**EXERCISE:** Your task is to copy each line of the material that includes "Status".

**RECORDED DATA:**
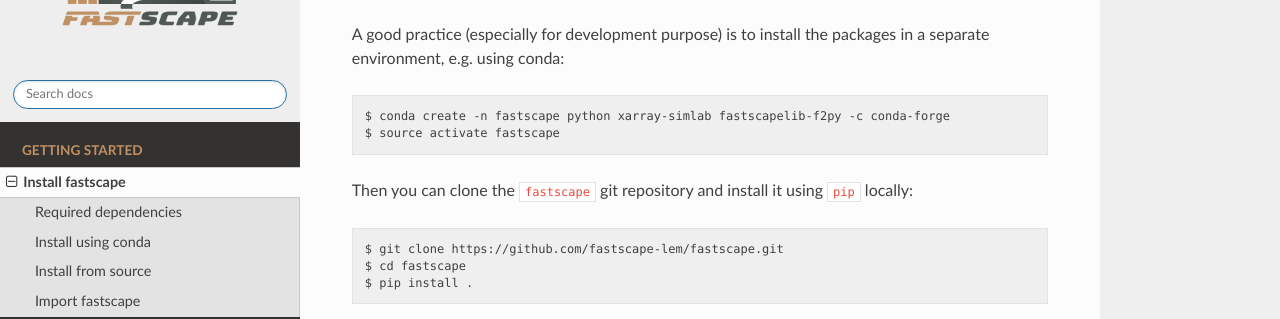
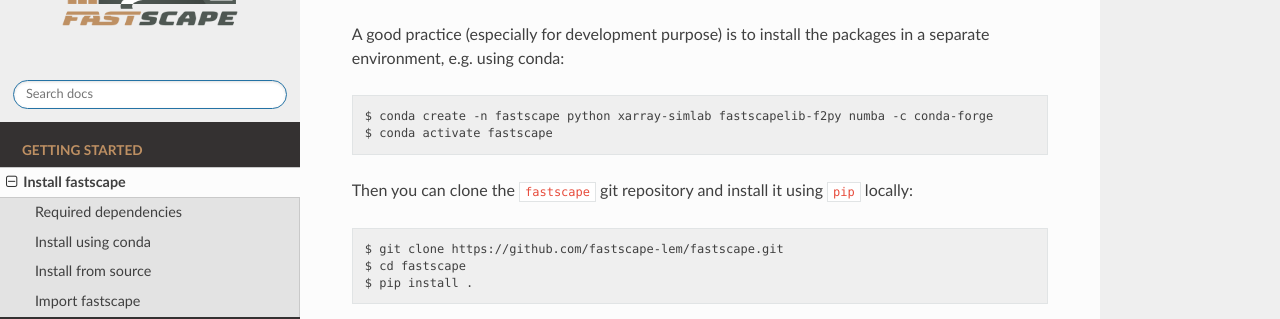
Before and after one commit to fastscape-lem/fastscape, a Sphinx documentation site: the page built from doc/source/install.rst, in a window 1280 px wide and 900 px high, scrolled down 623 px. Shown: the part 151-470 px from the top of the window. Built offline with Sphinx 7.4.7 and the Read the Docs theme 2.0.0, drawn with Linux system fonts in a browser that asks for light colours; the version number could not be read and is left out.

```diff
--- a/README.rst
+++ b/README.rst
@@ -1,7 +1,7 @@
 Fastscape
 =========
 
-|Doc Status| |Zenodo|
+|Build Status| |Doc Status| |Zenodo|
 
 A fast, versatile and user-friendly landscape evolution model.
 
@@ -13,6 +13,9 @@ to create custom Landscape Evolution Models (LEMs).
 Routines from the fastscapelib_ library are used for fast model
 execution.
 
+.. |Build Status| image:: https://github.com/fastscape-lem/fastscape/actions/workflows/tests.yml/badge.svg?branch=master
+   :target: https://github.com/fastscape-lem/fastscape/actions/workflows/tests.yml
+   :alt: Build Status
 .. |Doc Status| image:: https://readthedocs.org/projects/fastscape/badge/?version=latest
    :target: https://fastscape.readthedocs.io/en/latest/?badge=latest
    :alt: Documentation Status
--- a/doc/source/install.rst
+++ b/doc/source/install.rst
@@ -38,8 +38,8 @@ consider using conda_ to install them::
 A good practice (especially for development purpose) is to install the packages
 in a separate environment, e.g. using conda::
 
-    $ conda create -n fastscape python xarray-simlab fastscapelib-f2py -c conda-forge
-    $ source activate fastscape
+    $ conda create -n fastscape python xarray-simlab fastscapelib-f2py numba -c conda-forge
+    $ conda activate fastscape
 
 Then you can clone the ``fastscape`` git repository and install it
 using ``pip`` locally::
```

**RESPONSE BOX:**
-|Doc Status| |Zenodo|
+|Build Status| |Doc Status| |Zenodo|
+.. |Build Status| image:: https://github.com/fastscape-lem/fastscape/actions/workflows/tests.yml/badge.svg?branch=master
+   :alt: Build Status
 .. |Doc Status| image:: https://readthedocs.org/projects/fastscape/badge/?version=latest
    :alt: Documentation Status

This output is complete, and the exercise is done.